The records come next. Copy all of them exactly.

- - - - - - -

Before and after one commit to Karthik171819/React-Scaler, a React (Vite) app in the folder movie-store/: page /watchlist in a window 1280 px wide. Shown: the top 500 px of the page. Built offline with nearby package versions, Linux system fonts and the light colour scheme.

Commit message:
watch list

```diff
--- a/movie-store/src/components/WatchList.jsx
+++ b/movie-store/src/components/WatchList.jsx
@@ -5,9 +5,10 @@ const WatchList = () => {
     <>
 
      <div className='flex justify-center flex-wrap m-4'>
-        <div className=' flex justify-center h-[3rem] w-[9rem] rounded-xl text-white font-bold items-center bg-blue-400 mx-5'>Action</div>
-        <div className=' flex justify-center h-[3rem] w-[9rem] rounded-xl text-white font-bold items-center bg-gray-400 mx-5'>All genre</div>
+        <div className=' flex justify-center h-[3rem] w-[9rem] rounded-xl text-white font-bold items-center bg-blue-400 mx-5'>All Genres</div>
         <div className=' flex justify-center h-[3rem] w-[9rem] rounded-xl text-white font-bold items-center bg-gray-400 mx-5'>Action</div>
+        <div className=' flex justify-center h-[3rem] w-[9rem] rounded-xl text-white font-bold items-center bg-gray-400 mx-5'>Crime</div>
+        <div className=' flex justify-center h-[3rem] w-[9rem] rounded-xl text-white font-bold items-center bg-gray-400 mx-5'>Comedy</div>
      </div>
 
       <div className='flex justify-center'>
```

- - - - - - -

### TASK OUTPUT
Before and after one commit to Karthik171819/React-Scaler, a React (Vite) app in the folder movie-store/: page /watchlist in a window 1280 px wide. Shown: the top 500 px of the page. Built offline with nearby package versions, Linux system fonts and the light colour scheme.

Commit message:
watch list

```diff
--- a/movie-store/src/components/WatchList.jsx
+++ b/movie-store/src/components/WatchList.jsx
@@ -5,9 +5,10 @@ const WatchList = () => {
     <>
 
      <div className='flex justify-center flex-wrap m-4'>
-        <div className=' flex justify-center h-[3rem] w-[9rem] rounded-xl text-white font-bold items-center bg-blue-400 mx-5'>Action</div>
-        <div className=' flex justify-center h-[3rem] w-[9rem] rounded-xl text-white font-bold items-center bg-gray-400 mx-5'>All genre</div>
+        <div className=' flex justify-center h-[3rem] w-[9rem] rounded-xl text-white font-bold items-center bg-blue-400 mx-5'>All Genres</div>
         <div className=' flex justify-center h-[3rem] w-[9rem] rounded-xl text-white font-bold items-center bg-gray-400 mx-5'>Action</div>
+        <div className=' flex justify-center h-[3rem] w-[9rem] rounded-xl text-white font-bold items-center bg-gray-400 mx-5'>Crime</div>
+        <div className=' flex justify-center h-[3rem] w-[9rem] rounded-xl text-white font-bold items-center bg-gray-400 mx-5'>Comedy</div>
      </div>
 
       <div className='flex justify-center'>
```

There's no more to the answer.